START MATERIAL FOR THIS TASK

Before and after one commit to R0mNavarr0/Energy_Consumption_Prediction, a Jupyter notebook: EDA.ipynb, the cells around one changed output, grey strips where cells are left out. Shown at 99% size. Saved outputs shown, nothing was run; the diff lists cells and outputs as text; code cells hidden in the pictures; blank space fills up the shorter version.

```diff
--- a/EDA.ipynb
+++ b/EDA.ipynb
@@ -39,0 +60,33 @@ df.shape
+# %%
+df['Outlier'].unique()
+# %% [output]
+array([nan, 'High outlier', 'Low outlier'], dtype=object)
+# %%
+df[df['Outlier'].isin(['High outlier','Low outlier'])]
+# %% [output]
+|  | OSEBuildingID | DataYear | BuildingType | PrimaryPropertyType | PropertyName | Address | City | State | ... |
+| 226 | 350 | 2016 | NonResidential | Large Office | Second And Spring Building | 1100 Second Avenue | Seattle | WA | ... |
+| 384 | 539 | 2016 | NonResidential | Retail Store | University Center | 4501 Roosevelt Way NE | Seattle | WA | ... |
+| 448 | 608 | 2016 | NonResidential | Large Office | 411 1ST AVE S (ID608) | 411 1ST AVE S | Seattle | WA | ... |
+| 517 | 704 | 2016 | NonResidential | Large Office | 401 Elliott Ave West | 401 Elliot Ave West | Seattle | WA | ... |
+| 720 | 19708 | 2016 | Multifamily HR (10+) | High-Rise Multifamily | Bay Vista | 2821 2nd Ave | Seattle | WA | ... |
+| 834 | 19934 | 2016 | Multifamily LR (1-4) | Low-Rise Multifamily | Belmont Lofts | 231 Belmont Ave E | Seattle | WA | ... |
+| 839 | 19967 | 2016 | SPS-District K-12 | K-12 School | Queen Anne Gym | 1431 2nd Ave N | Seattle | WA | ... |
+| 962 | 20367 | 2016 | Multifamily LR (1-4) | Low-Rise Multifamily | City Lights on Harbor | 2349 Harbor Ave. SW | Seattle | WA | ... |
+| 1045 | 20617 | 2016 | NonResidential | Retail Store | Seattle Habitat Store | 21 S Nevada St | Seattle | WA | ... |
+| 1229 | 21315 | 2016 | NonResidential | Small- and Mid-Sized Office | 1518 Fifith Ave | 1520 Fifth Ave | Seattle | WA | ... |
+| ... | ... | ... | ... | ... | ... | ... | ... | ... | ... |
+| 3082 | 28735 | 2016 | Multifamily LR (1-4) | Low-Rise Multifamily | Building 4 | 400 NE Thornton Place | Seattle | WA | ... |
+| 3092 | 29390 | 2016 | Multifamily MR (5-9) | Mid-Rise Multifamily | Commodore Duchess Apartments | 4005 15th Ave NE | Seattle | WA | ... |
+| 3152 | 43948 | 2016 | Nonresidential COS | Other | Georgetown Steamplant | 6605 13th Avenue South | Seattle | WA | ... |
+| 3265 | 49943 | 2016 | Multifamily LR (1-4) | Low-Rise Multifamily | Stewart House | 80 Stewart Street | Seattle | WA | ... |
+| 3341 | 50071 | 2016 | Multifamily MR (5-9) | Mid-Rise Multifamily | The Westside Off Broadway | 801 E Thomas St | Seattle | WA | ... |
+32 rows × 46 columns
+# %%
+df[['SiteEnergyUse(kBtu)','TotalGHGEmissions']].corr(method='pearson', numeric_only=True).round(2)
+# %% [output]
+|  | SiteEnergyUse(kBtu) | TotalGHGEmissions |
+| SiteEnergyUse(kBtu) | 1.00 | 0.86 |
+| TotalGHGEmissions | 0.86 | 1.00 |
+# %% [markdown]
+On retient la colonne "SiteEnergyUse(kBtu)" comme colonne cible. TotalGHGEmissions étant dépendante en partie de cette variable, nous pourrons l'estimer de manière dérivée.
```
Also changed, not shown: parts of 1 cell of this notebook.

END MATERIAL FOR THIS TASK

**ASSIGNMENT**
Each line of the data is to be restated exactly.

**YOUR RESPONSE**
Before and after one commit to R0mNavarr0/Energy_Consumption_Prediction, a Jupyter notebook: EDA.ipynb, the cells around one changed output, grey strips where cells are left out. Shown at 99% size. Saved outputs shown, nothing was run; the diff lists cells and outputs as text; code cells hidden in the pictures; blank space fills up the shorter version.

```diff
--- a/EDA.ipynb
+++ b/EDA.ipynb
@@ -39,0 +60,33 @@ df.shape
+# %%
+df['Outlier'].unique()
+# %% [output]
+array([nan, 'High outlier', 'Low outlier'], dtype=object)
+# %%
+df[df['Outlier'].isin(['High outlier','Low outlier'])]
+# %% [output]
+|  | OSEBuildingID | DataYear | BuildingType | PrimaryPropertyType | PropertyName | Address | City | State | ... |
+| 226 | 350 | 2016 | NonResidential | Large Office | Second And Spring Building | 1100 Second Avenue | Seattle | WA | ... |
+| 384 | 539 | 2016 | NonResidential | Retail Store | University Center | 4501 Roosevelt Way NE | Seattle | WA | ... |
+| 448 | 608 | 2016 | NonResidential | Large Office | 411 1ST AVE S (ID608) | 411 1ST AVE S | Seattle | WA | ... |
+| 517 | 704 | 2016 | NonResidential | Large Office | 401 Elliott Ave West | 401 Elliot Ave West | Seattle | WA | ... |
+| 720 | 19708 | 2016 | Multifamily HR (10+) | High-Rise Multifamily | Bay Vista | 2821 2nd Ave | Seattle | WA | ... |
+| 834 | 19934 | 2016 | Multifamily LR (1-4) | Low-Rise Multifamily | Belmont Lofts | 231 Belmont Ave E | Seattle | WA | ... |
+| 839 | 19967 | 2016 | SPS-District K-12 | K-12 School | Queen Anne Gym | 1431 2nd Ave N | Seattle | WA | ... |
+| 962 | 20367 | 2016 | Multifamily LR (1-4) | Low-Rise Multifamily | City Lights on Harbor | 2349 Harbor Ave. SW | Seattle | WA | ... |
+| 1045 | 20617 | 2016 | NonResidential | Retail Store | Seattle Habitat Store | 21 S Nevada St | Seattle | WA | ... |
+| 1229 | 21315 | 2016 | NonResidential | Small- and Mid-Sized Office | 1518 Fifith Ave | 1520 Fifth Ave | Seattle | WA | ... |
+| ... | ... | ... | ... | ... | ... | ... | ... | ... | ... |
+| 3082 | 28735 | 2016 | Multifamily LR (1-4) | Low-Rise Multifamily | Building 4 | 400 NE Thornton Place | Seattle | WA | ... |
+| 3092 | 29390 | 2016 | Multifamily MR (5-9) | Mid-Rise Multifamily | Commodore Duchess Apartments | 4005 15th Ave NE | Seattle | WA | ... |
+| 3152 | 43948 | 2016 | Nonresidential COS | Other | Georgetown Steamplant | 6605 13th Avenue South | Seattle | WA | ... |
+| 3265 | 49943 | 2016 | Multifamily LR (1-4) | Low-Rise Multifamily | Stewart House | 80 Stewart Street | Seattle | WA | ... |
+| 3341 | 50071 | 2016 | Multifamily MR (5-9) | Mid-Rise Multifamily | The Westside Off Broadway | 801 E Thomas St | Seattle | WA | ... |
+32 rows × 46 columns
+# %%
+df[['SiteEnergyUse(kBtu)','TotalGHGEmissions']].corr(method='pearson', numeric_only=True).round(2)
+# %% [output]
+|  | SiteEnergyUse(kBtu) | TotalGHGEmissions |
+| SiteEnergyUse(kBtu) | 1.00 | 0.86 |
+| TotalGHGEmissions | 0.86 | 1.00 |
+# %% [markdown]
+On retient la colonne "SiteEnergyUse(kBtu)" comme colonne cible. TotalGHGEmissions étant dépendante en partie de cette variable, nous pourrons l'estimer de manière dérivée.
```
Also changed, not shown: parts of 1 cell of this notebook.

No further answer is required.